▽
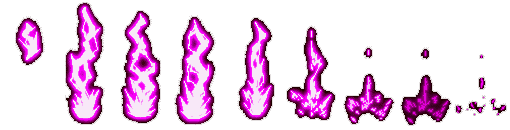
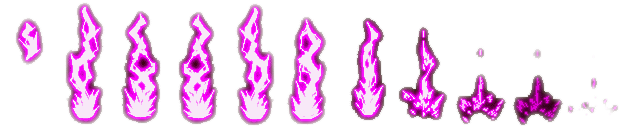
Amélioration du système de tâches de sang et ajout de tâches pour les dommages reçu par le joueur

diff --git a/js/Tache.js b/js/Tache.js
@@ -17,22 +17,39 @@ function Tache(parentObj)
 	/**
 	 * Fonction qui ajoute une tache dans la liste
 	 **/
-	this.add = function(x, y) {
+	this.add = function(target) {
 
-		var spriteNames = ['img/blood', 'img/blood2'],
-			chosenSprite = spriteNames.pickup(),
+		var spriteNames = [];
+
+		if(target instanceof Player) {
+			spriteNames = ['img/blood-player', 'img/blood-player2'];
+		} else {
+			spriteNames = ['img/blood', 'img/blood2'];
+		}
+
+		var chosenSprite = spriteNames.pickup(),
 			conf = TacheConf[chosenSprite],
 			sprite;
 
 		sprite = IM.getInstance(chosenSprite);
 		sprite.animation = new IIG.Animation(conf.animation);
 
+		var x = target.x;
+		var y = target.y;
+		if(chosenSprite === 'img/blood2') {
+			x -= sprite.animation.sWidth/2;
+			y -= sprite.animation.sHeight/2;
+		} else if(target instanceof Player) {
+			x += target.w/2;
+		}
+
 		this.taches.push({
 			sprite : sprite,
 			x : x,
 			y : y,
 			w : conf.width,
-			h : conf.height
+			h : conf.height,
+			tar : target
 		});
 
 	};
@@ -44,6 +61,11 @@ function Tache(parentObj)
 
 		for (var i = 0, c = this.taches.length; i < c; i++) {
 			var t = this.taches[i];
+
+			if(typeof t.tar !== "undefined" && t.tar instanceof Player) {
+				t.x = t.tar.x + t.tar.w /2;
+				t.y = t.tar.y;
+			}
 
 			if (t.sprite.animation.sx >= t.sprite.width - t.sprite.animation.sWidth)
 				if (this.kill( i ))

diff --git a/js/Player.js b/js/Player.js
@@ -146,9 +146,13 @@ function Player(parentObj)
 	this.damage = function() {
 		if(--this.life <= 0) {
 			// Remplacement du sprite player par le sprite player_killed
-			this.sprite = this.parentObj.sprites['img/player_dead'];
+			// this.sprite = this.parentObj.sprites['img/player_dead'];
 			// Let's kill it, he deserved to be !
-			this.kill();
+			// this.kill();
+		}
+		else {
+			// Ajout d'une tâche de sang à l'endroit de la collision (pke c gorre, mdrrr)
+			this.parentObj.MTache.add(this);
 		}
 		this.display();
 	};

diff --git a/js/Projectile.js b/js/Projectile.js
@@ -71,7 +71,7 @@ function Projectile(parentObj)
 					sy : 0,
 					sWidth : 57,
 					sHeight : 130,
-					animByFrame : 9,
+					animByFrame : 5,
 					alternate : false
 				});
 				break;
@@ -136,7 +136,7 @@ function Projectile(parentObj)
 				if (collide(pTemp, e)) {
 
 					// Ajout d'une tâche de sang à l'endroit de la collision (pke c gorre, mdrrr)
-					this.parentObj.MTache.add(e.x, e.y);
+					this.parentObj.MTache.add(e);
 
 					if(p.category !== "toTarget") {
 						if (this.kill( i )) --c;

diff --git a/index.html b/index.html
@@ -149,7 +149,7 @@
 		//	powerup.play();
 		//	heartSlow.play();
 		//	heartFast.play();
-			theme.play();
+			// theme.play();
 		//	title.play();
 		//	heartShock.play();
 		//	heartFade.play();
@@ -199,6 +199,8 @@
         IM.add('img/lightning.png');
         IM.add('img/blood.png');
         IM.add('img/blood2.png');
+        IM.add('img/blood-player.png');
+        IM.add('img/blood-player2.png');
         IM.add('img/jewel.png');
 
 		currentGameObject = game;

diff --git a/conf/Tache.cfg.js b/conf/Tache.cfg.js
@@ -21,5 +21,27 @@ var TacheConf = {
 		},
 		width : 122,
 		height : 109
+	},
+	'img/blood-player' : {
+		animation : {
+			sx : 0,
+			sy : 0,
+			sWidth : 46,
+			sHeight : 50,
+			animByFrame : 4
+		},
+		width : 46,
+		height : 50
+	},
+	'img/blood-player2' : {
+		animation : {
+			sx : 0,
+			sy : 0,
+			sWidth : 40,
+			sHeight : 50,
+			animByFrame : 4
+		},
+		width : 40,
+		height : 50
 	}
 };
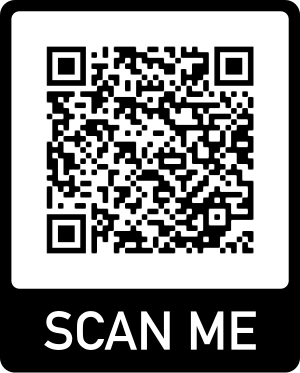
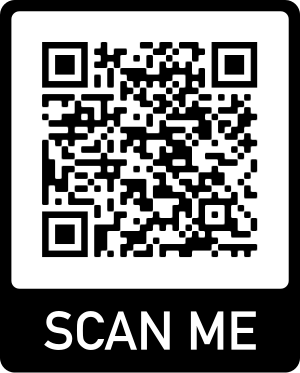
updated iaam presentation links

Changed region(s): [[0.12, 0.0885, 0.87, 0.7078]]

diff --git a/docs/202002-iaam.html b/docs/202002-iaam.html
@@ -581,8 +581,8 @@ Verifier completed successfully.
             <tr>
                 <td valign="center">
                     <ul>
-                        <li style="font-size:24px !important">slides: <a href="https://gepardec.github.io/presentations/2020-iaam-ansible-compatibility-testing">https://gepardec.github.io/presentations/202002-iaam</a></li>
-                        <li style="font-size:24px !important">pdf: <a href="https://gepardec.github.io/presentations/2020-iaam-ansible-compatibility-testing.pdf">https://gepardec.github.io/presentations/202002-iaam.pdf</a></li>
+                        <li style="font-size:24px !important">slides: <a href="https://gepardec.github.io/presentations/202002-iaam">https://gepardec.github.io/presentations/202002-iaam</a></li>
+                        <li style="font-size:24px !important">pdf: <a href="https://gepardec.github.io/presentations/202002-iaam.pdf">https://gepardec.github.io/presentations/202002-iaam.pdf</a></li>
                         <li style="font-size:24px !important">code: <a href="https://github.com/gepardec/ansible-role-example">https://github.com/gepardec/ansible-role-example</a></li>
                         <li style="font-size:24px !important">roadshow: <a href="https://events.redhat.com/profile/form/index.cfm?PKformID=0x129543abcd">Containers and Cloud-Native Road Show</a></li>
                         <li style="font-size:24px !important">author: <a href="mailto:clemens.kaserer@gepardec.com"> Clemens Kaserer</a></li>

diff --git a/docs/src/modules/202002-iaam/8-thank-you/slides.html b/docs/src/modules/202002-iaam/8-thank-you/slides.html
@@ -52,8 +52,8 @@
             <tr>
                 <td valign="center">
                     <ul>
-                        <li style="font-size:24px !important">slides: <a href="https://gepardec.github.io/presentations/2020-iaam-ansible-compatibility-testing">https://gepardec.github.io/presentations/202002-iaam</a></li>
-                        <li style="font-size:24px !important">pdf: <a href="https://gepardec.github.io/presentations/2020-iaam-ansible-compatibility-testing.pdf">https://gepardec.github.io/presentations/202002-iaam.pdf</a></li>
+                        <li style="font-size:24px !important">slides: <a href="https://gepardec.github.io/presentations/202002-iaam">https://gepardec.github.io/presentations/202002-iaam</a></li>
+                        <li style="font-size:24px !important">pdf: <a href="https://gepardec.github.io/presentations/202002-iaam.pdf">https://gepardec.github.io/presentations/202002-iaam.pdf</a></li>
                         <li style="font-size:24px !important">code: <a href="https://github.com/gepardec/ansible-role-example">https://github.com/gepardec/ansible-role-example</a></li>
                         <li style="font-size:24px !important">roadshow: <a href="https://events.redhat.com/profile/form/index.cfm?PKformID=0x129543abcd">Containers and Cloud-Native Road Show</a></li>
                         <li style="font-size:24px !important">author: <a href="mailto:clemens.kaserer@gepardec.com"> Clemens Kaserer</a></li>

diff --git a/revealjs/src/modules/202002-iaam/8-thank-you/slides.html b/revealjs/src/modules/202002-iaam/8-thank-you/slides.html
@@ -52,8 +52,8 @@
             <tr>
                 <td valign="center">
                     <ul>
-                        <li style="font-size:24px !important">slides: <a href="https://gepardec.github.io/presentations/2020-iaam-ansible-compatibility-testing">https://gepardec.github.io/presentations/202002-iaam</a></li>
-                        <li style="font-size:24px !important">pdf: <a href="https://gepardec.github.io/presentations/2020-iaam-ansible-compatibility-testing.pdf">https://gepardec.github.io/presentations/202002-iaam.pdf</a></li>
+                        <li style="font-size:24px !important">slides: <a href="https://gepardec.github.io/presentations/202002-iaam">https://gepardec.github.io/presentations/202002-iaam</a></li>
+                        <li style="font-size:24px !important">pdf: <a href="https://gepardec.github.io/presentations/202002-iaam.pdf">https://gepardec.github.io/presentations/202002-iaam.pdf</a></li>
                         <li style="font-size:24px !important">code: <a href="https://github.com/gepardec/ansible-role-example">https://github.com/gepardec/ansible-role-example</a></li>
                         <li style="font-size:24px !important">roadshow: <a href="https://events.redhat.com/profile/form/index.cfm?PKformID=0x129543abcd">Containers and Cloud-Native Road Show</a></li>
                         <li style="font-size:24px !important">author: <a href="mailto:clemens.kaserer@gepardec.com"> Clemens Kaserer</a></li>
△
### Task description
Across the material above, how many lines have the word "parentObj" in them? Answer with a bare number.

### Solution to this exercise
10